Officials and business leaders in Wyoming, Kansas and Michigan are considering their next moves among the myriad options of how to approach federally or state-based health insurance marketplaces.
The Associated Press: Gov. Matt Mead Blames Feds For State Missing Health Care Law Deadline On Insurance Exchange
Gov. Matt Mead announced Thursday that Wyoming won't meet a pending deadline under the federal health care reform law to specify whether the state intends to establish a health insurance exchange -- an online marketplace that would offer the public one-stop shopping for health insurance. Mead told reporters at his regularly scheduled press conference that Wyoming can't decide the issue because he has yet to hear any response to a series of questions about the law he submitted to U.S. Health and Human Services Secretary Kathleen Sebelius in mid-July (Neary, 9/6).
The Associated Press: Insurance Commissioner Urges Health Care Law Plans
The state of Kansas needs to decide soon what services it will provide in a health insurance exchange required by the federal health care law, even if the future of the exchanges hinges on the outcome of the presidential election, Kansas Insurance Commissioner Sandy Praeger said. During a meeting Wednesday with health care officials, Praeger said she hoped to make recommendations on which "essential health benefits" should be included in Kansas' insurance exchange to Gov. Sam Brownback after public comments end next week (9/6).
Crains's Detroit Business: Mich. Small-Business Group Presses For State-Run Health Exchange
The Michigan Business and Professional Association is urging the state House to approve the use of a $9.8 million of federal funding grant to complete the planning of a state-run health insurance exchange, a key component of the health care reform law that goes into effect January 2014. "We believe the (House) can approve funding to plan a state-run exchange without supporting ObamaCare," said Jennifer Kluge, president and CEO of the business association and its sister organization the Michigan Food and Beverage Association (Greene, 9/6).
In the meantime, Illinois will soon decide what "essential health benefits" should be included in insurance plans sold in marketplaces --
The Associated Press: Illinois To Decide On Essential Health Benefits
Gov. Pat Quinn has less than a month to choose which benefits will be required in basic health insurance plans sold to individuals and small businesses in Illinois under the federal health care law, an important decision that will determine he cost of future premiums and how broad coverage will be for many patients. As the presidential election focuses on President Barack Obama's national health care overhaul, Illinois has been inching toward implementing the law. Although the governor hasn't been able to push through some needed legislation, he doesn't need the Legislature to OK his choice of a benchmark to assure that Illinoisans receive "essential health benefits." (Johnson, 9/6).

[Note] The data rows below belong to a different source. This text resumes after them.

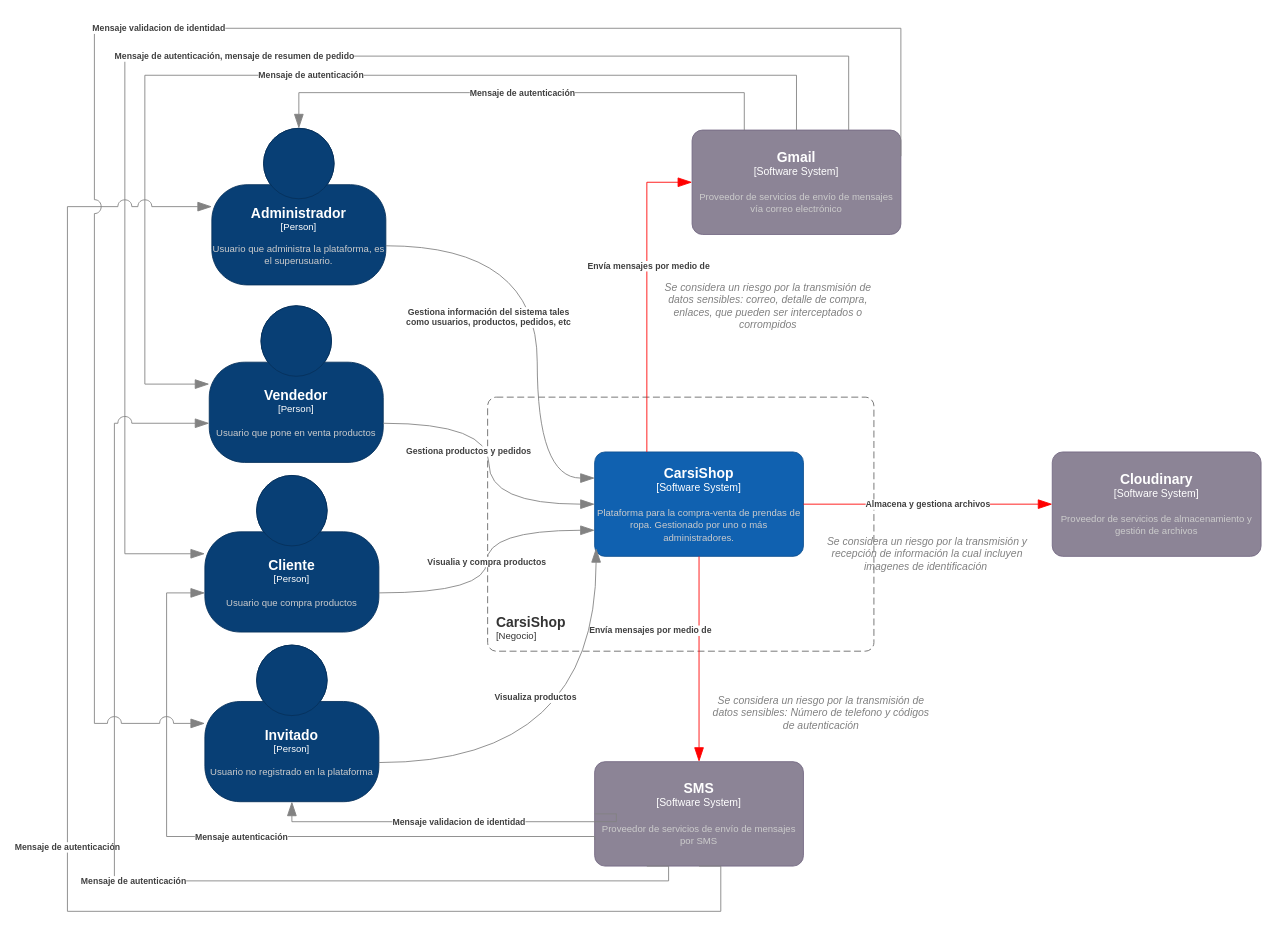
This is page "contexto con riesgos" (1 of 8) of Diagrama/c4CarsiShop.drawio from EmilianoChofis/c4CarsiShop, a draw.io file, before an edit. Source tidied: cells renumbered, new cells numbered last; positions are measured from the earlier drawing's top-left corner, leaving out a move shared by most shapes. Both pictures are drawn from the tidied source at 87%, with x=0, y=0 at pixel (67, 28).
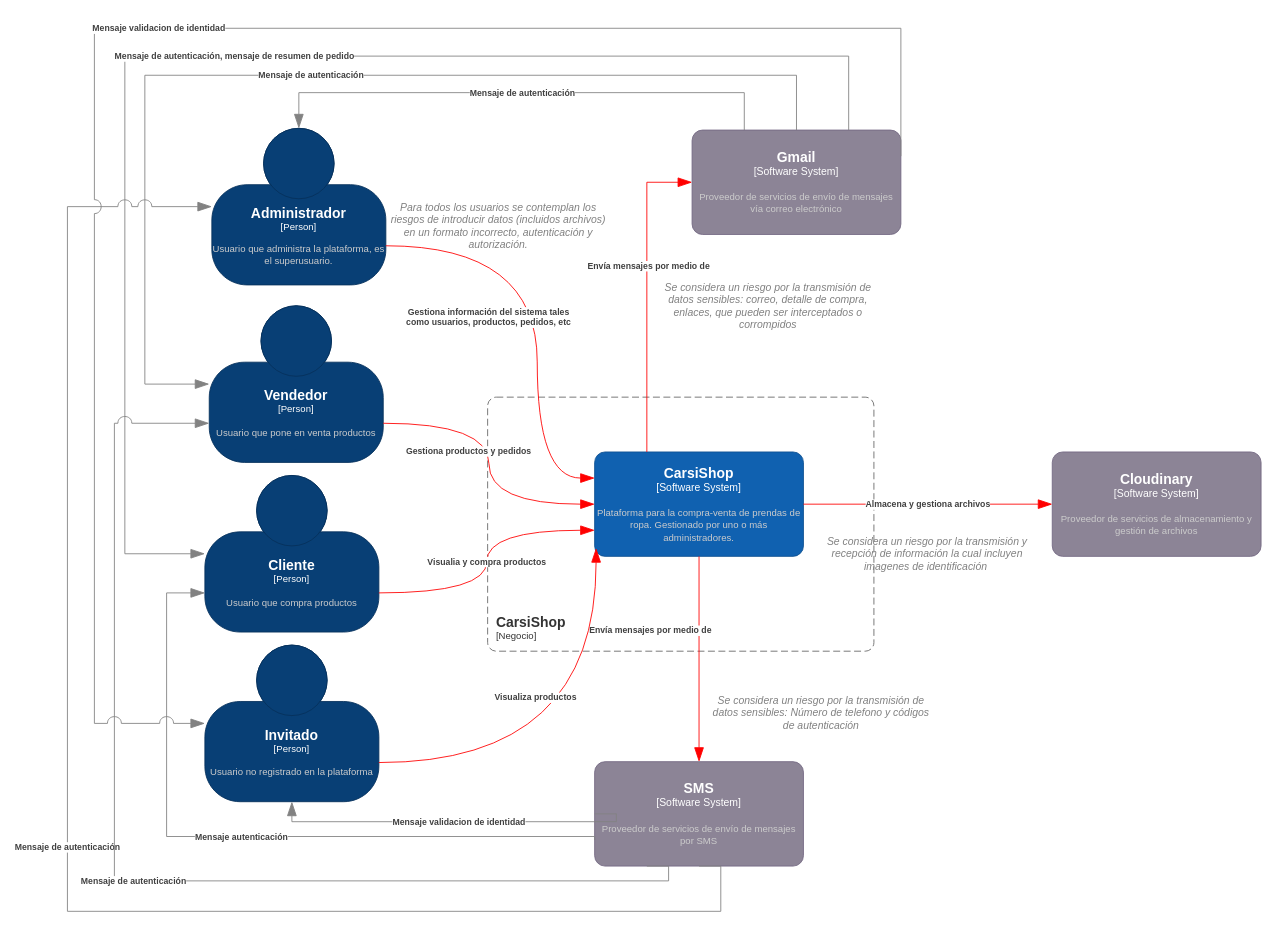
After the change.

Commit message (it also covers changes not shown here):
[ADD] contenedores con riesgos

The change refers to these unchanged cells:
```xml
<object id="2" label="&lt;font style=&quot;font-size: 16px&quot;&gt;&lt;b&gt;%c4Name%&lt;/b&gt;&lt;/font&gt;&lt;div&gt;[%c4Type%]&lt;/div&gt;&lt;br&gt;&lt;div&gt;&lt;font style=&quot;font-size: 11px&quot;&gt;&lt;font color=&quot;#cccccc&quot;&gt;%c4Description%&lt;/font&gt;&lt;/div&gt;" c4Description="Usuario que pone en venta productos" c4Name="Vendedor" c4Type="Person" placeholders="1">
  <mxCell style="html=1;fontSize=11;dashed=0;whiteSpace=wrap;fillColor=#083F75;strokeColor=#06315C;fontColor=#ffffff;shape=mxgraph.c4.person2;align=center;points=[[0.5,0,0],[1,0.5,0],[1,0.75,0],[0.75,1,0],[0.5,1,0],[0.25,1,0],[0,0.75,0],[0,0.5,0]];" parent="1" vertex="1">
    <mxGeometry x="163" y="319" width="200" height="180" as="geometry" />
  </mxCell>
</object>
<object id="3" label="&lt;font style=&quot;font-size: 16px&quot;&gt;&lt;b&gt;%c4Name%&lt;/b&gt;&lt;/font&gt;&lt;div&gt;[%c4Type%]&lt;/div&gt;&lt;br&gt;&lt;div&gt;&lt;font style=&quot;font-size: 11px&quot;&gt;&lt;font color=&quot;#cccccc&quot;&gt;%c4Description%&lt;/font&gt;&lt;/div&gt;" c4Description="Usuario que compra productos" c4Name="Cliente" c4Type="Person" placeholders="1">
  <mxCell style="html=1;fontSize=11;dashed=0;whiteSpace=wrap;fillColor=#083F75;strokeColor=#06315C;fontColor=#ffffff;shape=mxgraph.c4.person2;align=center;points=[[0.5,0,0],[1,0.5,0],[1,0.75,0],[0.75,1,0],[0.5,1,0],[0.25,1,0],[0,0.75,0],[0,0.5,0]];" parent="1" vertex="1">
    <mxGeometry x="158" y="514" width="200" height="180" as="geometry" />
  </mxCell>
</object>
<object id="4" label="&lt;font style=&quot;font-size: 16px&quot;&gt;&lt;b&gt;%c4Name%&lt;/b&gt;&lt;/font&gt;&lt;div&gt;[%c4Type%]&lt;/div&gt;&lt;br&gt;&lt;div&gt;&lt;font style=&quot;font-size: 11px&quot;&gt;&lt;font color=&quot;#cccccc&quot;&gt;%c4Description%&lt;/font&gt;&lt;/div&gt;" c4Description="Usuario no registrado en la plataforma" c4Name="Invitado" c4Type="Person" placeholders="1">
  <mxCell style="html=1;fontSize=11;dashed=0;whiteSpace=wrap;fillColor=#083F75;strokeColor=#06315C;fontColor=#ffffff;shape=mxgraph.c4.person2;align=center;points=[[0.5,0,0],[1,0.5,0],[1,0.75,0],[0.75,1,0],[0.5,1,0],[0.25,1,0],[0,0.75,0],[0,0.5,0]];" parent="1" vertex="1">
    <mxGeometry x="158" y="709" width="200" height="180" as="geometry" />
  </mxCell>
</object>
<object id="5" label="&lt;font style=&quot;font-size: 16px&quot;&gt;&lt;b&gt;%c4Name%&lt;/b&gt;&lt;/font&gt;&lt;div&gt;[%c4Type%]&lt;/div&gt;&lt;br&gt;&lt;div&gt;&lt;font style=&quot;font-size: 11px&quot;&gt;&lt;font color=&quot;#cccccc&quot;&gt;%c4Description%&lt;/font&gt;&lt;/div&gt;" c4Description="Usuario que administra la plataforma, es el superusuario. " c4Name="Administrador" c4Type="Person" placeholders="1">
  <mxCell style="html=1;fontSize=11;dashed=0;whiteSpace=wrap;fillColor=#083F75;strokeColor=#06315C;fontColor=#ffffff;shape=mxgraph.c4.person2;align=center;points=[[0.5,0,0],[1,0.5,0],[1,0.75,0],[0.75,1,0],[0.5,1,0],[0.25,1,0],[0,0.75,0],[0,0.5,0]];" parent="1" vertex="1">
    <mxGeometry x="166" y="115" width="200" height="180" as="geometry" />
  </mxCell>
</object>
<object id="7" label="&lt;font style=&quot;font-size: 16px&quot;&gt;&lt;b&gt;%c4Name%&lt;/b&gt;&lt;/font&gt;&lt;div&gt;[%c4Type%]&lt;/div&gt;&lt;br&gt;&lt;div&gt;&lt;font style=&quot;font-size: 11px&quot;&gt;&lt;font color=&quot;#cccccc&quot;&gt;%c4Description%&lt;/font&gt;&lt;/div&gt;" c4Description="Plataforma para la compra-venta de prendas de ropa. Gestionado por uno o más administradores." c4Name="CarsiShop" c4Type="Software System" placeholders="1">
  <mxCell style="rounded=1;whiteSpace=wrap;html=1;labelBackgroundColor=none;fillColor=#1061B0;fontColor=#ffffff;align=center;arcSize=10;strokeColor=#0D5091;points=[[0.25,0,0],[0.5,0,0],[0.75,0,0],[1,0.25,0],[1,0.5,0],[1,0.75,0],[0.75,1,0],[0.5,1,0],[0.25,1,0],[0,0.75,0],[0,0.5,0],[0,0.25,0]];" parent="1" vertex="1">
    <mxGeometry x="606" y="487" width="240" height="120" as="geometry" />
  </mxCell>
</object>
```

What changed in the source:
```diff
@@
     <object id="14" label="&lt;div style=&quot;text-align: left&quot;&gt;&lt;div style=&quot;text-align: center&quot;&gt;&lt;b&gt;%c4Description%&lt;/b&gt;&lt;/div&gt;" c4Description="Gestiona información del sistema tales &#10;como usuarios, productos, pedidos, etc" placeholders="1">
-      <mxCell style="endArrow=blockThin;html=1;fontSize=10;fontColor=#404040;strokeWidth=1;endFill=1;strokeColor=#828282;elbow=vertical;endSize=14;startSize=14;jumpStyle=arc;jumpSize=16;rounded=0;edgeStyle=orthogonalEdgeStyle;curved=1;exitX=1;exitY=0.75;exitDx=0;exitDy=0;exitPerimeter=0;entryX=0;entryY=0.25;entryDx=0;entryDy=0;entryPerimeter=0;" parent="1" edge="1" source="5" target="7">
+      <mxCell style="endArrow=blockThin;html=1;fontSize=10;fontColor=#404040;strokeWidth=1;endFill=1;strokeColor=#FF0000;elbow=vertical;endSize=14;startSize=14;jumpStyle=arc;jumpSize=16;rounded=0;edgeStyle=orthogonalEdgeStyle;curved=1;exitX=1;exitY=0.75;exitDx=0;exitDy=0;exitPerimeter=0;entryX=0;entryY=0.25;entryDx=0;entryDy=0;entryPerimeter=0;" parent="1" edge="1" source="5" target="7">
         <mxGeometry x="0.01" y="-56" relative="1" as="geometry">
           <Array as="points">
             <mxPoint x="540" y="250" />
             <mxPoint x="540" y="517" />
           </Array>
         </mxGeometry>
       </mxCell>
     </object>
     <object id="15" label="&lt;div style=&quot;text-align: left&quot;&gt;&lt;div style=&quot;text-align: center&quot;&gt;&lt;b&gt;%c4Description%&lt;/b&gt;&lt;/div&gt;" c4Description="Gestiona productos y pedidos " placeholders="1">
-      <mxCell style="endArrow=blockThin;html=1;fontSize=10;fontColor=#404040;strokeWidth=1;endFill=1;strokeColor=#828282;elbow=vertical;endSize=14;startSize=14;jumpStyle=arc;jumpSize=16;rounded=0;edgeStyle=orthogonalEdgeStyle;curved=1;exitX=1;exitY=0.75;exitDx=0;exitDy=0;exitPerimeter=0;entryX=0;entryY=0.5;entryDx=0;entryDy=0;entryPerimeter=0;" parent="1" edge="1" source="2" target="7">
+      <mxCell style="endArrow=blockThin;html=1;fontSize=10;fontColor=#404040;strokeWidth=1;endFill=1;strokeColor=#FF0000;elbow=vertical;endSize=14;startSize=14;jumpStyle=arc;jumpSize=16;rounded=0;edgeStyle=orthogonalEdgeStyle;curved=1;exitX=1;exitY=0.75;exitDx=0;exitDy=0;exitPerimeter=0;entryX=0;entryY=0.5;entryDx=0;entryDy=0;entryPerimeter=0;" parent="1" edge="1" source="2" target="7">
         <mxGeometry x="-0.09" y="-24" relative="1" as="geometry" />
       </mxCell>
     </object>
     <object id="16" label="&lt;div style=&quot;text-align: left&quot;&gt;&lt;div style=&quot;text-align: center&quot;&gt;&lt;b&gt;%c4Description%&lt;/b&gt;&lt;/div&gt;" c4Description="Visualia y compra productos" placeholders="1">
-      <mxCell style="endArrow=blockThin;html=1;fontSize=10;fontColor=#404040;strokeWidth=1;endFill=1;strokeColor=#828282;elbow=vertical;endSize=14;startSize=14;jumpStyle=arc;jumpSize=16;rounded=0;edgeStyle=orthogonalEdgeStyle;curved=1;exitX=1;exitY=0.75;exitDx=0;exitDy=0;exitPerimeter=0;entryX=0;entryY=0.75;entryDx=0;entryDy=0;entryPerimeter=0;" parent="1" edge="1" source="3" target="7">
+      <mxCell style="endArrow=blockThin;html=1;fontSize=10;fontColor=#404040;strokeWidth=1;endFill=1;strokeColor=#FF0000;elbow=vertical;endSize=14;startSize=14;jumpStyle=arc;jumpSize=16;rounded=0;edgeStyle=orthogonalEdgeStyle;curved=1;exitX=1;exitY=0.75;exitDx=0;exitDy=0;exitPerimeter=0;entryX=0;entryY=0.75;entryDx=0;entryDy=0;entryPerimeter=0;" parent="1" edge="1" source="3" target="7">
         <mxGeometry relative="1" as="geometry" />
       </mxCell>
     </object>
     <object id="17" label="&lt;div style=&quot;text-align: left&quot;&gt;&lt;div style=&quot;text-align: center&quot;&gt;&lt;b&gt;%c4Description%&lt;/b&gt;&lt;/div&gt;" c4Description="Visualiza productos" placeholders="1">
-      <mxCell style="endArrow=blockThin;html=1;fontSize=10;fontColor=#404040;strokeWidth=1;endFill=1;strokeColor=#828282;elbow=vertical;endSize=14;startSize=14;jumpStyle=arc;jumpSize=16;rounded=0;edgeStyle=orthogonalEdgeStyle;curved=1;exitX=1;exitY=0.75;exitDx=0;exitDy=0;exitPerimeter=0;entryX=0.007;entryY=0.922;entryDx=0;entryDy=0;entryPerimeter=0;" parent="1" edge="1" source="4" target="7">
+      <mxCell style="endArrow=blockThin;html=1;fontSize=10;fontColor=#404040;strokeWidth=1;endFill=1;strokeColor=#FF0000;elbow=vertical;endSize=14;startSize=14;jumpStyle=arc;jumpSize=16;rounded=0;edgeStyle=orthogonalEdgeStyle;curved=1;exitX=1;exitY=0.75;exitDx=0;exitDy=0;exitPerimeter=0;entryX=0.007;entryY=0.922;entryDx=0;entryDy=0;entryPerimeter=0;" parent="1" edge="1" source="4" target="7">
         <mxGeometry x="0.31" y="70" relative="1" as="geometry" />
       </mxCell>
     </object>
@@
+    <mxCell id="29" value="&lt;i&gt;&lt;font color=&quot;#808080&quot;&gt;Para todos los usuarios se contemplan los riesgos de introducir datos (incluidos archivos) en un formato incorrecto, autenticación y autorización.&lt;/font&gt;&lt;/i&gt;" style="text;strokeColor=none;align=center;fillColor=none;html=1;verticalAlign=middle;whiteSpace=wrap;rounded=0;" parent="1" vertex="1">
+      <mxGeometry x="366" y="212" width="259" height="30" as="geometry" />
+    </mxCell>
```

And Calif. Gov. Jerry Brown pushes forward on implementing the health law there --
Kaiser Health News: Capsules: Where In The World Is Jerry Brown
California's Jerry Brown, the governor of the most populous state in the union, a state that has aggressively pushed ahead with the Affordable Care Act even when it wasn't the "in-thing," is sitting out this year's Democratic National Convention. Like millions of American kids who returned to school this week, Brown has too much work to do, his office told the Sacramento Bee. He has some 800 bills that he must sign or veto by September 30, and Brown has warned state lawmakers that he plans to call a special legislative session on health care to ensure the approval of bills needed to keep up the state's break-neck pace implementing the health law (Varney, 9/6).